The supermarkets in America have an entire aisle devoted to chips, all in giant bags. Smaller packs are actually more expensive so there is incentive to buy more and that is what people do — even in a household of one or two. The same concept is being forced here — why not spend only a few rupees more and get nearly double the amount. The largest Lays pack available was 65 grams for Rs. 20. Now 110 grams — exactly double is available for Rs.30. Who wouldn’t want that value?
The old adage, “you can’t eat just one,” holds true. Potato chips satisfy our tongue in every way with fat, salt and crunch. In India we have hundreds of choices to satisfy our desire for something salty with our range of namkeens and chewdas, which bought from a store can be equally or more fattening than chips.
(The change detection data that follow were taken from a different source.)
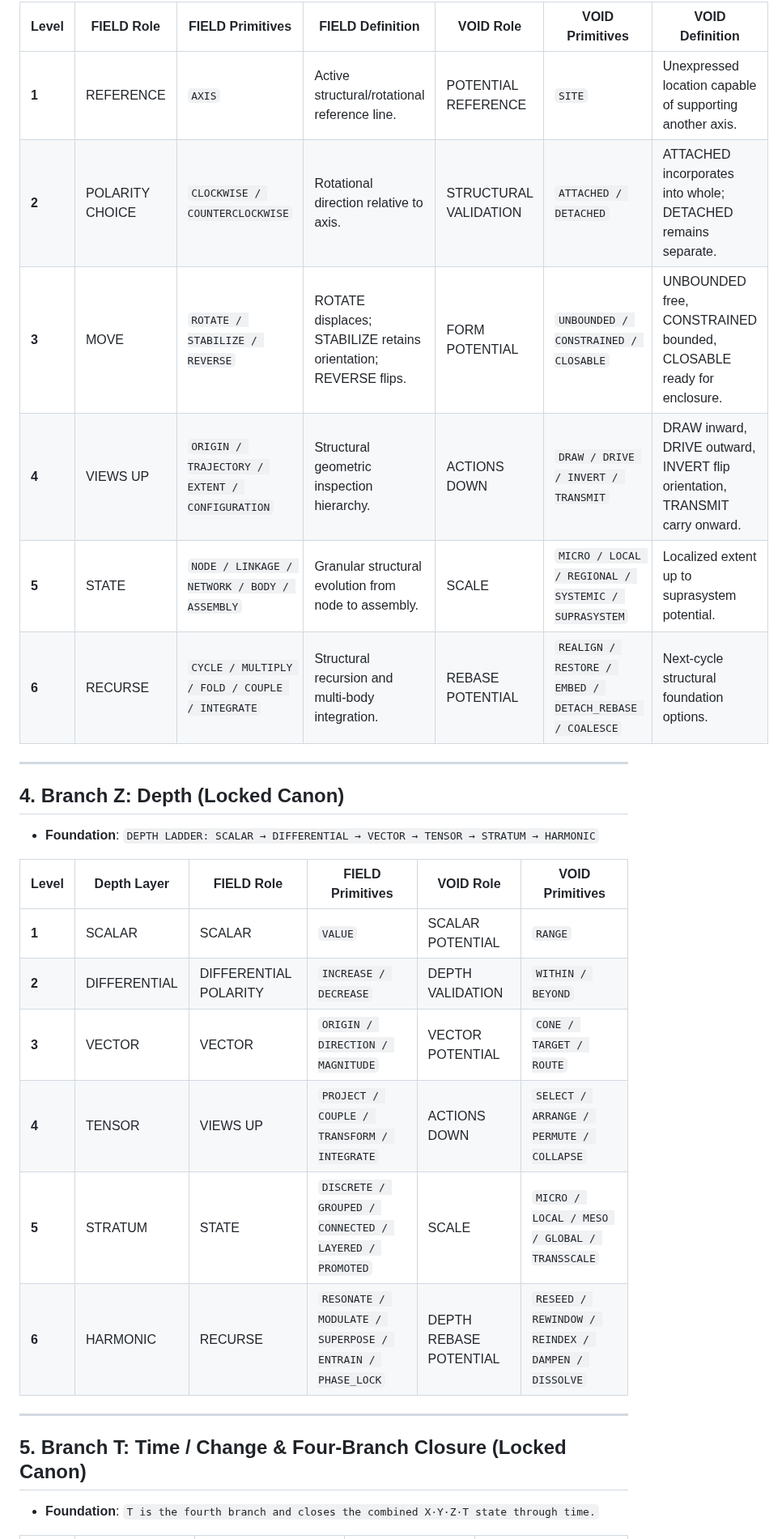
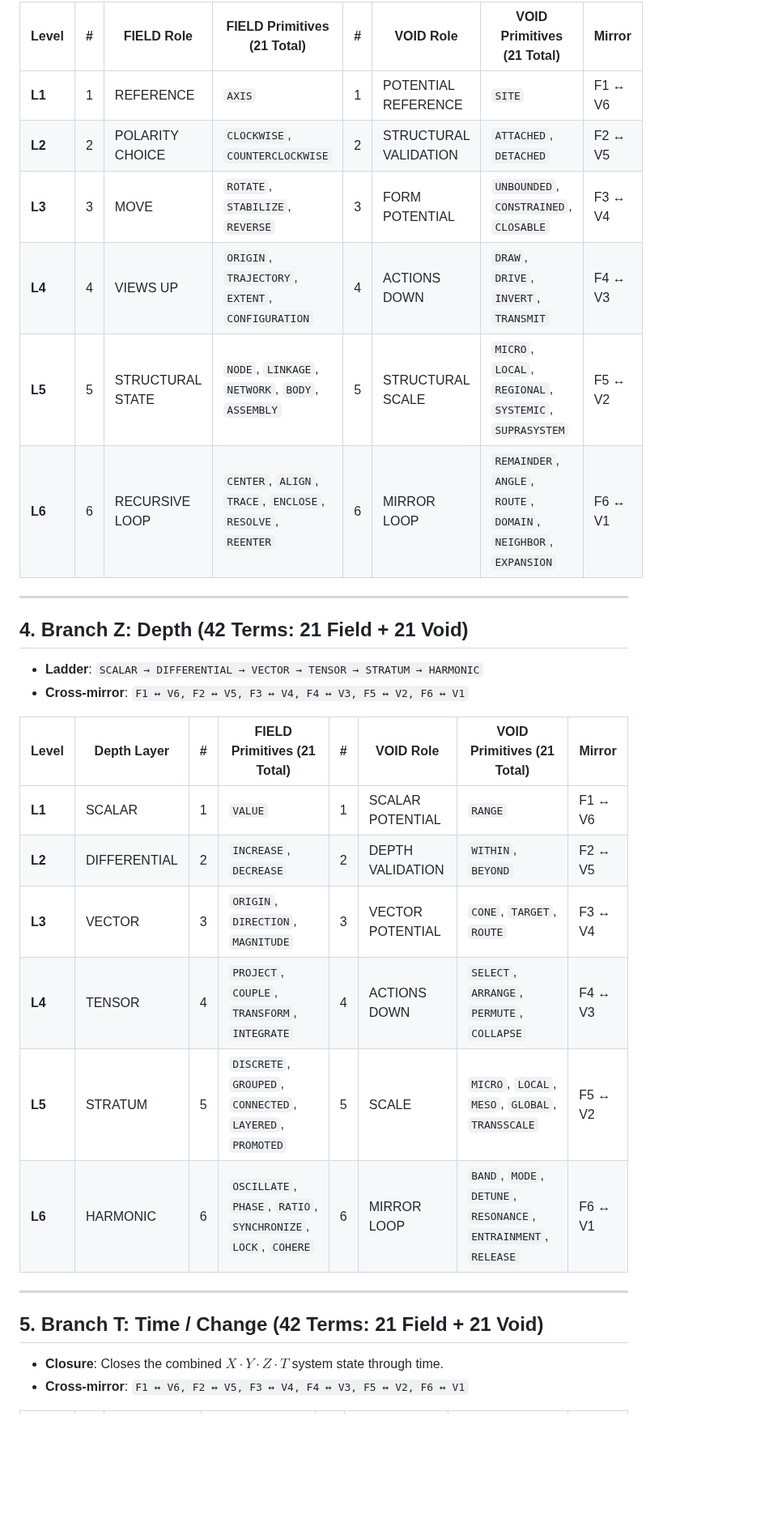
Before and after one commit to One-Wave-Universe/Builds, a Markdown page: algorithms/FOUR_BRANCHES_AND_UNIVERSAL_RULES.md, the part around one of its changes. Shown at 81% size. Drawn GitHub-style; blank space fills up the shorter version.

Commit message:
Update FOUR_BRANCHES_AND_UNIVERSAL_RULES.md with exact 42 terms per branch (21 Field + 21 Void)

```diff
--- a/algorithms/FOUR_BRANCHES_AND_UNIVERSAL_RULES.md
+++ b/algorithms/FOUR_BRANCHES_AND_UNIVERSAL_RULES.md
@@ -47,31 +53,33 @@ Comprehensive locked canon for Algorythm-Zer0 across all four branches (**X = Co
 
-| Level | FIELD Role | FIELD Primitives | FIELD Definition | VOID Role | VOID Primitives | VOID Definition |
-|---|---|---|---|---|---|---|
-| **1** | REFERENCE | `AXIS` | Active structural/rotational reference line. | POTENTIAL REFERENCE | `SITE` | Unexpressed location capable of supporting another axis. |
-| **2** | POLARITY CHOICE | `CLOCKWISE / COUNTERCLOCKWISE` | Rotational direction relative to axis. | STRUCTURAL VALIDATION | `ATTACHED / DETACHED` | ATTACHED incorporates into whole; DETACHED remains separate. |
-| **3** | MOVE | `ROTATE / STABILIZE / REVERSE` | ROTATE displaces; STABILIZE retains orientation; REVERSE flips. | FORM POTENTIAL | `UNBOUNDED / CONSTRAINED / CLOSABLE` | UNBOUNDED free, CONSTRAINED bounded, CLOSABLE ready for enclosure. |
-| **4** | VIEWS UP | `ORIGIN / TRAJECTORY / EXTENT / CONFIGURATION` | Structural geometric inspection hierarchy. | ACTIONS DOWN | `DRAW / DRIVE / INVERT / TRANSMIT` | DRAW inward, DRIVE outward, INVERT flip orientation, TRANSMIT carry onward. |
-| **5** | STATE | `NODE / LINKAGE / NETWORK / BODY / ASSEMBLY` | Granular structural evolution from node to assembly. | SCALE | `MICRO / LOCAL / REGIONAL / SYSTEMIC / SUPRASYSTEM` | Localized extent up to suprasystem potential. |
-| **6** | RECURSE | `CYCLE / MULTIPLY / FOLD / COUPLE / INTEGRATE` | Structural recursion and multi-body integration. | REBASE POTENTIAL | `REALIGN / RESTORE / EMBED / DETACH_REBASE / COALESCE` | Next-cycle structural foundation options. |
+| Level | # | FIELD Role | FIELD Primitives (21 Total) | # | VOID Role | VOID Primitives (21 Total) | Mirror |
+|---|---|---|---|---|---|---|---|
+| **L1** | 1 | REFERENCE | `AXIS` | 1 | POTENTIAL REFERENCE | `SITE` | F1 ↔ V6 |
+| **L2** | 2 | POLARITY CHOICE | `CLOCKWISE`, `COUNTERCLOCKWISE` | 2 | STRUCTURAL VALIDATION | `ATTACHED`, `DETACHED` | F2 ↔ V5 |
+| **L3** | 3 | MOVE | `ROTATE`, `STABILIZE`, `REVERSE` | 3 | FORM POTENTIAL | `UNBOUNDED`, `CONSTRAINED`, `CLOSABLE` | F3 ↔ V4 |
+| **L4** | 4 | VIEWS UP | `ORIGIN`, `TRAJECTORY`, `EXTENT`, `CONFIGURATION` | 4 | ACTIONS DOWN | `DRAW`, `DRIVE`, `INVERT`, `TRANSMIT` | F4 ↔ V3 |
+| **L5** | 5 | STRUCTURAL STATE | `NODE`, `LINKAGE`, `NETWORK`, `BODY`, `ASSEMBLY` | 5 | STRUCTURAL SCALE | `MICRO`, `LOCAL`, `REGIONAL`, `SYSTEMIC`, `SUPRASYSTEM` | F5 ↔ V2 |
+| **L6** | 6 | RECURSIVE LOOP | `CENTER`, `ALIGN`, `TRACE`, `ENCLOSE`, `RESOLVE`, `REENTER` | 6 | MIRROR LOOP | `REMAINDER`, `ANGLE`, `ROUTE`, `DOMAIN`, `NEIGHBOR`, `EXPANSION` | F6 ↔ V1 |
 
 ---
 
-## 4. Branch Z: Depth (Locked Canon)
+## 4. Branch Z: Depth (42 Terms: 21 Field + 21 Void)
 
-- **Foundation**: `DEPTH LADDER: SCALAR → DIFFERENTIAL → VECTOR → TENSOR → STRATUM → HARMONIC`
+- **Ladder**: `SCALAR → DIFFERENTIAL → VECTOR → TENSOR → STRATUM → HARMONIC`
+- **Cross-mirror**: `F1 ↔ V6, F2 ↔ V5, F3 ↔ V4, F4 ↔ V3, F5 ↔ V2, F6 ↔ V1`
 
-| Level | Depth Layer | FIELD Role | FIELD Primitives | VOID Role | VOID Primitives |
-|---|---|---|---|---|---|
-| **1** | SCALAR | SCALAR | `VALUE` | SCALAR POTENTIAL | `RANGE` |
-| **2** | DIFFERENTIAL | DIFFERENTIAL POLARITY | `INCREASE / DECREASE` | DEPTH VALIDATION | `WITHIN / BEYOND` |
-| **3** | VECTOR | VECTOR | `ORIGIN / DIRECTION / MAGNITUDE` | VECTOR POTENTIAL | `CONE / TARGET / ROUTE` |
-| **4** | TENSOR | VIEWS UP | `PROJECT / COUPLE / TRANSFORM / INTEGRATE` | ACTIONS DOWN | `SELECT / ARRANGE / PERMUTE / COLLAPSE` |
-| **5** | STRATUM | STATE | `DISCRETE / GROUPED / CONNECTED / LAYERED / PROMOTED` | SCALE | `MICRO / LOCAL / MESO / GLOBAL / TRANSSCALE` |
-| **6** | HARMONIC | RECURSE | `RESONATE / MODULATE / SUPERPOSE / ENTRAIN / PHASE_LOCK` | DEPTH REBASE POTENTIAL | `RESEED / REWINDOW / REINDEX / DAMPEN / DISSOLVE` |
+| Level | Depth Layer | # | FIELD Primitives (21 Total) | # | VOID Role | VOID Primitives (21 Total) | Mirror |
+|---|---|---|---|---|---|---|---|
+| **L1** | SCALAR | 1 | `VALUE` | 1 | SCALAR POTENTIAL | `RANGE` | F1 ↔ V6 |
+| **L2** | DIFFERENTIAL | 2 | `INCREASE`, `DECREASE` | 2 | DEPTH VALIDATION | `WITHIN`, `BEYOND` | F2 ↔ V5 |
+| **L3** | VECTOR | 3 | `ORIGIN`, `DIRECTION`, `MAGNITUDE` | 3 | VECTOR POTENTIAL | `CONE`, `TARGET`, `ROUTE` | F3 ↔ V4 |
+| **L4** | TENSOR | 4 | `PROJECT`, `COUPLE`, `TRANSFORM`, `INTEGRATE` | 4 | ACTIONS DOWN | `SELECT`, `ARRANGE`, `PERMUTE`, `COLLAPSE` | F4 ↔ V3 |
+| **L5** | STRATUM | 5 | `DISCRETE`, `GROUPED`, `CONNECTED`, `LAYERED`, `PROMOTED` | 5 | SCALE | `MICRO`, `LOCAL`, `MESO`, `GLOBAL`, `TRANSSCALE` | F5 ↔ V2 |
+| **L6** | HARMONIC | 6 | `OSCILLATE`, `PHASE`, `RATIO`, `SYNCHRONIZE`, `LOCK`, `COHERE` | 6 | MIRROR LOOP | `BAND`, `MODE`, `DETUNE`, `RESONANCE`, `ENTRAINMENT`, `RELEASE` | F6 ↔ V1 |
 
 ---
 
-## 5. Branch T: Time / Change & Four-Branch Closure (Locked Canon)
+## 5. Branch T: Time / Change (42 Terms: 21 Field + 21 Void)
 
-- **Foundation**: `T is the fourth branch and closes the combined X·Y·Z·T state through time.`
+- **Closure**: Closes the combined $X \cdot Y \cdot Z \cdot T$ system state through time.
+- **Cross-mirror**: `F1 ↔ V6, F2 ↔ V5, F3 ↔ V4, F4 ↔ V3, F5 ↔ V2, F6 ↔ V1`
 
```
Also changed, not shown: other parts of algorithms/FOUR_BRANCHES_AND_UNIVERSAL_RULES.md (+34 -27 lines).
But we are talking potatoes. We are talking marketing. Frito-lays, the parent company of Lays, uses slick advertising, wide distribution and price incentives to sell more chips. New discoveries in science prove that industrially processed, sugar-, fat- and salt-laden food — food that is made in a processing plant rather than grown on a plant is biologically addictive. Some small changes have been made by food companies in the US — no transfats, less salt for instance.
Why are we regressing? Shouldn’t India’s regulators observe what is going on in other parts of the world? They certainly take enough foreign trips to do so!
Bottom Line: Beware of how many chips you are eating. Do not eat out of the bag. Put the chips in a bowl to see how much you are eating. Better yet — avoid them and make yourself a salty chutney or cheese sandwich — nutritious and filling and no empty calories.